The Chartered Institute of Personnel and Development describes talent within an organisation as ‘those individuals who can make a difference to organisational performance either through their immediate contribution or, in the longer-term, by demonstrating the highest levels of potential’.
Now, thanks to slashed recruiting and training budgets it has never been more important for companies to retain and develop the talent that they already have in their business. Not only are companies not able to take on as many talented people as they would like, the latest research from the CIPD suggests that over a third of all workers aim to leave their current employment once the recession has subsided and the job market has been re-ignited. It really does seem that people don’t consider a job as being for life anymore – which does not bode well for keeping hold of talent.
And unless they are ahead of the game when it comes to retaining and developing talent, companies could find themselves facing hefty costs. The average cost of replacing staff is estimated by the CIPD at £6,125, rising to £9,000 for senior managers. It is clear that in order to pre-empt the threat of an employee exodus bringing about huge costs, employers need to start looking after their valued staff now.
This means that leaders need to think through the full life-cycle of high potential employees within their company; how to attract, recruit, retain and develop them.
How do you attract and retain talent?
Attracting people isn’t just about offering them great salaries, and keeping them in the role is arguably harder than finding them in the first place.

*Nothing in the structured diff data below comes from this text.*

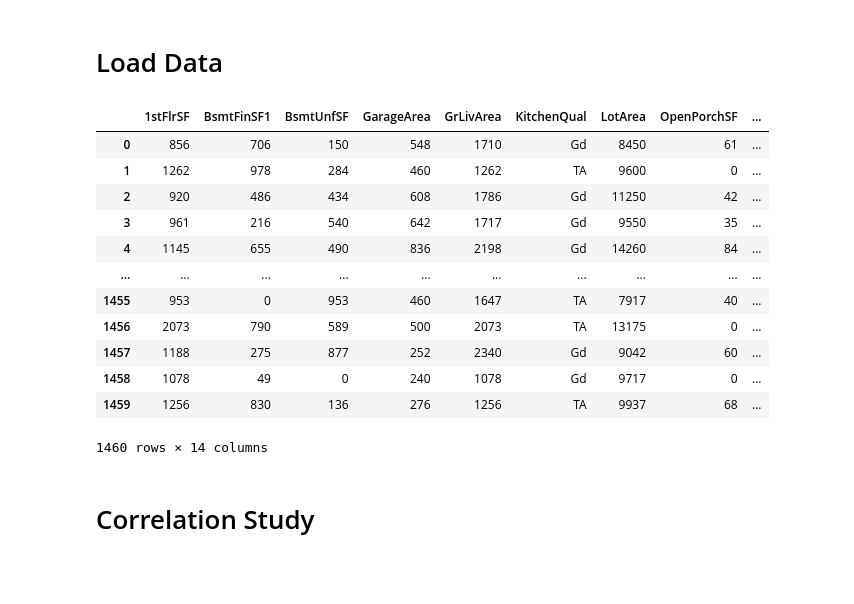
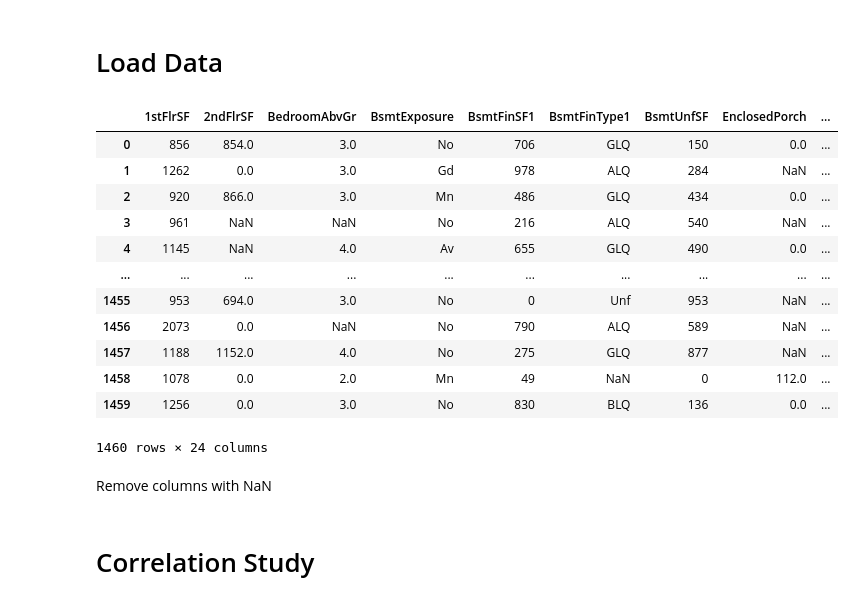
Before and after one commit to JohnStuartPhil/p5test, a Jupyter notebook: jupyter_notebooks/02 - Study.ipynb, the cells around one changed output. Drawn from its saved outputs; the diff is of its cells as text; code cells hidden in the pictures; blank space fills up the shorter version.

```diff
--- a/jupyter_notebooks/02 - Study.ipynb
+++ b/jupyter_notebooks/02 - Study.ipynb
@@ -35,21 +35,21 @@ current_dir
 # Load Data
 # %%
 import pandas as pd
-df = (pd.read_csv("outputs/datasets/collection/HousePriceRecords.csv")
-    .drop(['2ndFlrSF', 'BedroomAbvGr', 'BsmtExposure', 'BsmtFinType1', 'EnclosedPorch','GarageFinish', 'GarageYrBlt', 'LotFrontage', 'MasVnrArea', 'WoodDeckSF'], axis=1)
-    )
+df = (pd.read_csv("outputs/datasets/collection/HousePriceRecords.csv"))
 df.head(1641)
 # %% [output]
-|  | 1stFlrSF | BsmtFinSF1 | BsmtUnfSF | GarageArea | GrLivArea | KitchenQual | LotArea | OpenPorchSF | ... |
-| 0 | 856 | 706 | 150 | 548 | 1710 | Gd | 8450 | 61 | ... |
-| 1 | 1262 | 978 | 284 | 460 | 1262 | TA | 9600 | 0 | ... |
-| 2 | 920 | 486 | 434 | 608 | 1786 | Gd | 11250 | 42 | ... |
-| 3 | 961 | 216 | 540 | 642 | 1717 | Gd | 9550 | 35 | ... |
-| 4 | 1145 | 655 | 490 | 836 | 2198 | Gd | 14260 | 84 | ... |
+|  | 1stFlrSF | 2ndFlrSF | BedroomAbvGr | BsmtExposure | BsmtFinSF1 | BsmtFinType1 | BsmtUnfSF | EnclosedPorch | ... |
+| 0 | 856 | 854.0 | 3.0 | No | 706 | GLQ | 150 | 0.0 | ... |
+| 1 | 1262 | 0.0 | 3.0 | Gd | 978 | ALQ | 284 | NaN | ... |
+| 2 | 920 | 866.0 | 3.0 | Mn | 486 | GLQ | 434 | 0.0 | ... |
+| 3 | 961 | NaN | NaN | No | 216 | ALQ | 540 | NaN | ... |
+| 4 | 1145 | NaN | 4.0 | Av | 655 | GLQ | 490 | 0.0 | ... |
 | ... | ... | ... | ... | ... | ... | ... | ... | ... | ... |
-| 1455 | 953 | 0 | 953 | 460 | 1647 | TA | 7917 | 40 | ... |
-| 1456 | 2073 | 790 | 589 | 500 | 2073 | TA | 13175 | 0 | ... |
-| 1457 | 1188 | 275 | 877 | 252 | 2340 | Gd | 9042 | 60 | ... |
-| 1458 | 1078 | 49 | 0 | 240 | 1078 | Gd | 9717 | 0 | ... |
-| 1459 | 1256 | 830 | 136 | 276 | 1256 | TA | 9937 | 68 | ... |
+| 1455 | 953 | 694.0 | 3.0 | No | 0 | Unf | 953 | NaN | ... |
+| 1456 | 2073 | 0.0 | NaN | No | 790 | ALQ | 589 | NaN | ... |
+| 1457 | 1188 | 1152.0 | 4.0 | No | 275 | GLQ | 877 | NaN | ... |
+| 1458 | 1078 | 0.0 | 2.0 | Mn | 49 | NaN | 0 | 112.0 | ... |
+| 1459 | 1256 | 0.0 | 3.0 | No | 830 | BLQ | 136 | 0.0 | ... |
-1460 rows × 14 columns
+1460 rows × 24 columns
+# %% [markdown]
+Remove columns with NaN
```
Also changed, not shown: parts of 4 cells of this notebook, 2 other files.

Research shows that fewer and fewer people are motivated by ‘external’ rewards and benefits such as bonuses and freebies – what really motivates people is what Daniel Pink would call ‘mastery’. It’s the opportunity to continually improve, to work towards ‘mastering’ the job or being the absolute best at it – even if this is never truly possible.
And so arguably the best way to attract and retain employees is by implementing effective personal development programmes – giving people the opportunities to grow and develop their talents, to be the best at what they do.
How do you make a development programme effective?
How do you make sure development programmes don’t just become box-ticking exercises to that don’t add and value? There are a few rules:
Firstly, development programmes will only work well if they are tailored and flexible. No two people are completely alike so why choose an off-the-shelf product? A development programme needs to fit to the people, not the other way around. It needs to be tailored for their individual needs and talents. A recent Farscape development programme for Allianz Insurance did just this. Over 50 people took part in the programme, but through tailoring the activities and feedback to each individual’s needs, every one of them was able to go on a personal journey and discover their own strengths and weaknesses. Afterwards it was clear that all the delegates were ‘more confident and self aware’ (Don Morgan, Director, Allianz).
Secondly, development programmes need to be memorable and engaging. How many training sessions are undertaken and then completely forgotten about? Sitting in a classroom, staring at a whiteboard may work for some people, but for many it is not the best way to embed learning. Take for example Adil Jan at Synergy Health:
It was clear to me that people in non-academic environments do not value ‘traditional’ learning styles – I have often heard people talk about boring and out-of-touch corporate initiatives which they do not understand or relate to and I knew that I needed to look for a solution that would engage them from the start.
He knew that he needed to do something different so chose an experiential programme which allowed his team to get away from the office and out of their comfort zones. The results of this are clear:
The learning was not only a great experience but empowered everyone as we all felt engaged. There’s no distrust which means morale has gone up, there’s much more engagement because the team are not afraid to ask or challenge and we’ve built stronger bonds which means every one of us has been able to achieve more since returning. (Adil Jan, IT Manager, Synergy Health)
And thirdly, a development programme will be most effective if it is long-term. Stand alone courses are ideal for imparting snippets of information, but there is no guarantee that they will have any impact on developing talent in the long run unless there is time for support and follow up. Individual feedback and follow up sessions are critical for ensuring that what has been learned has been embedded. Michael Pearse from Aviva agrees that support and follow up are essential:
This input from Farscape definitely created the strong foundation for the individual’s development, progression through the programme and their eventual promotion. (Michael Pearse, Consultant, Aviva)
It is vital for employers to show that they are taking the developmental needs of their talent into consideration. However, what is even more important is to show that development programmes are done in a way which actually works. People quickly become disenfranchised with box-ticking exercises and development done for the sake of development. Unless it is tailored, well thought out, memorable and long-term, organisations may well face that exodus of their most talented employees.